 "Reduce the amount of oil consumed in the United States and around the world, guard against energy supply disruptions, and make our communities, our infrastructure, and our financial markets more resilient to climate-­related risks" while making sure "that fossil fuel production taking place today is safe and responsible."

Saturday, 25 July 2015

The Final Nail For Green Deal

On Thursday the Department of Energy and Climate Change said it was ceasing financing to the Green Deal Finance Company which issues the loans,and was bailed out by the government last November with a £34m loan.  Today’s move is expected to lead to the company immediately halting the issuing of new loans, although existing ones or loans in progress – known as ‘green deal plans’ – will not be affected.

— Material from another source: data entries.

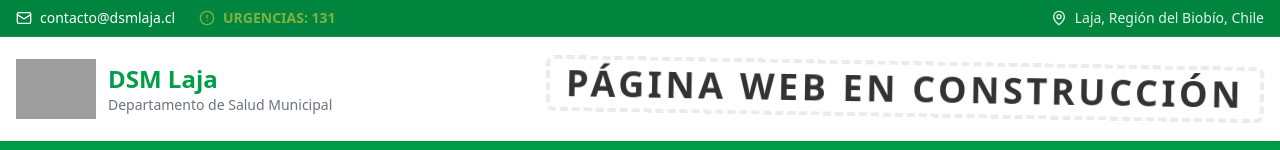
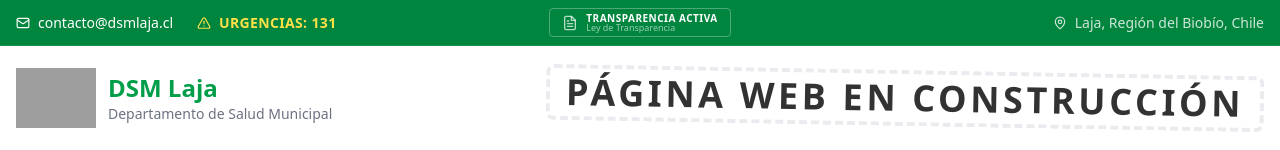
Before and after one commit to Joanclav/dsm-laja-angular, an Angular app: page / in a window 1280 px wide. Shown: the top 150 px of the page. Built offline with nearby package versions, Linux system fonts and the light colour scheme; grey boxes are pictures that could not be loaded.

Commit message:
style: center top bar layout and integrate transparency button

```diff
--- a/src/app/components/header/header.component.html
+++ b/src/app/components/header/header.component.html
@@ -1,25 +1,42 @@
 <header class="sticky top-0 z-50 flex flex-col w-full shadow-lg">
 
-  <div class="bg-dsm-dark text-white text-xs md:text-sm py-2 border-b border-white/10">
-    <div class="container mx-auto px-4 flex flex-col md:flex-row justify-between items-center gap-2">
+<div class="bg-dsm-dark text-white py-2 text-xs md:text-sm border-b border-white/10">
+  <div class="container mx-auto px-4 flex flex-col md:flex-row justify-between items-center gap-3 md:gap-0">
 
-      <div class="flex items-center gap-4 md:gap-6">
-        <div class="flex items-center gap-2 hover:text-gray-200 transition cursor-pointer">
-          <svg xmlns="http://www.w3.org/2000/svg" width="16" height="16" viewBox="0 0 24 24" fill="none" stroke="currentColor" stroke-width="2" stroke-linecap="round" stroke-linejoin="round"><rect width="20" height="16" x="2" y="4" rx="2"/><path d="m22 7-8.97 5.7a1.94 1.94 0 0 1-2.06 0L2 7"/></svg>
+    <div class="flex-1 flex justify-center md:justify-start items-center gap-4 md:gap-6 w-full md:w-auto">
+      <div class="flex items-center gap-2">
+        <svg xmlns="http://www.w3.org/2000/svg" width="14" height="14" viewBox="0 0 24 24" fill="none" stroke="currentColor" stroke-width="2" stroke-linecap="round" stroke-linejoin="round"><rect width="20" height="16" x="2" y="4" rx="2"/><path d="m22 7-8.97 5.7a1.94 1.94 0 0 1-2.06 0L2 7"/></svg>
           <span>contacto&#64;dsmlaja.cl</span>
-        </div>
-        <div class="flex items-center gap-2 font-bold text-yellow-300 animate-pulse">
-          <svg xmlns="http://www.w3.org/2000/svg" width="16" height="16" viewBox="0 0 24 24" fill="none" stroke="currentColor" stroke-width="2" stroke-linecap="round" stroke-linejoin="round"><circle cx="12" cy="12" r="10"/><line x1="12" x2="12" y1="8" y2="12"/><line x1="12" x2="12.01" y1="16" y2="16"/></svg>
+      </div>
+      <div class="flex items-center gap-2 font-bold text-yellow-300 tracking-wide">
+        <svg xmlns="http://www.w3.org/2000/svg" width="14" height="14" viewBox="0 0 24 24" fill="none" stroke="currentColor" stroke-width="2" stroke-linecap="round" stroke-linejoin="round"><path d="m21.73 18-8-14a2 2 0 0 0-3.48 0l-8 14A2 2 0 0 0 4 21h16a2 2 0 0 0 1.73-3Z"/><line x1="12" x2="12" y1="9" y2="13"/><line x1="12" x2="12.01" y1="17" y2="17"/></svg>
           <span>URGENCIAS: 131</span>
-        </div>
-      </div>
-
-      <div class="hidden md:flex items-center gap-2 opacity-90">
-        <svg xmlns="http://www.w3.org/2000/svg" width="16" height="16" viewBox="0 0 24 24" fill="none" stroke="currentColor" stroke-width="2" stroke-linecap="round" stroke-linejoin="round"><path d="M20 10c0 6-8 12-8 12s-8-6-8-12a8 8 0 0 1 16 0Z"/><circle cx="12" cy="10" r="3"/></svg>
-        <span>Laja, Región del Biobío, Chile</span>
       </div>
     </div>
+
+    <div class="flex-none flex justify-center">
+      <a href="https://www.portaltransparencia.cl/PortalPdT/directorio-de-organismos-regulados/?org=MU131"
+         target="_blank"
+         rel="noopener noreferrer"
+         class="flex items-center gap-2 py-1 px-3 rounded border border-white/30 hover:bg-white/10 hover:border-white transition-all group">
+
+        <svg xmlns="http://www.w3.org/2000/svg" width="16" height="16" viewBox="0 0 24 24" fill="none" stroke="currentColor" stroke-width="2" stroke-linecap="round" stroke-linejoin="round" class="text-white/70 group-hover:text-white transition-colors">
+          <path d="M14 2H6a2 2 0 0 0-2 2v16a2 2 0 0 0 2 2h12a2 2 0 0 0 2-2V8z"/><polyline points="14 2 14 8 20 8"/><line x1="16" x2="8" y1="13" y2="13"/><line x1="16" x2="8" y1="17" y2="17"/><polyline points="10 9 9 9 8 9"/></svg>
+
+        <div class="flex flex-col leading-none text-left">
+          <span class="text-[10px] font-bold uppercase text-white tracking-wider">Transparencia Activa</span>
+          <span class="text-[9px] text-white/60 group-hover:text-white/90 transition-colors">Ley de Transparencia</span>
+        </div>
+      </a>
+    </div>
+
+    <div class="flex-1 hidden md:flex justify-end items-center gap-2 text-white/80">
+      <svg xmlns="http://www.w3.org/2000/svg" width="14" height="14" viewBox="0 0 24 24" fill="none" stroke="currentColor" stroke-width="2" stroke-linecap="round" stroke-linejoin="round"><path d="M20 10c0 6-8 12-8 12s-8-6-8-12a8 8 0 0 1 16 0Z"/><circle cx="12" cy="10" r="3"/></svg>
+      <span>Laja, Región del Biobío, Chile</span>
+    </div>
+
   </div>
+</div>
 
 <div class="bg-white py-3 relative z-20 shadow-sm">
     <div class="container mx-auto px-4 flex flex-col md:flex-row md:justify-between md:items-center gap-3 md:gap-0">
```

 The government has no new scheme in place to succeed the green deal, saying simply that it would work with the building industry and consumer groups on energy efficiency policy. Which?, the consumer organisation, said it was right that the government stopped throwing money at a scheme that had not taken off.

 British homes are among some of the least energy efficient in Europe, which can drive up household fuel bills by hundreds of pounds every year.

The government has not yet revealed plans for a replacement scheme to carry out further work to improve household energy efficiency.

 'Zero interest loans to make homes energy efficient would be far more popular and could generate more tax revenue for the Treasury than it costs to subsidise.'

 Greenpeace UK head of energy, said: “The green deal was far from being a success, but coming right after the scrapping of the zero-carbon homes target, this latest move suggests ministers are giving up on efficiency. This would be a false economy. Fixing our heat-leaking homes is a triple-win policy that can bring down bills, cut carbon emissions, and reduce our dependence on energy imports.”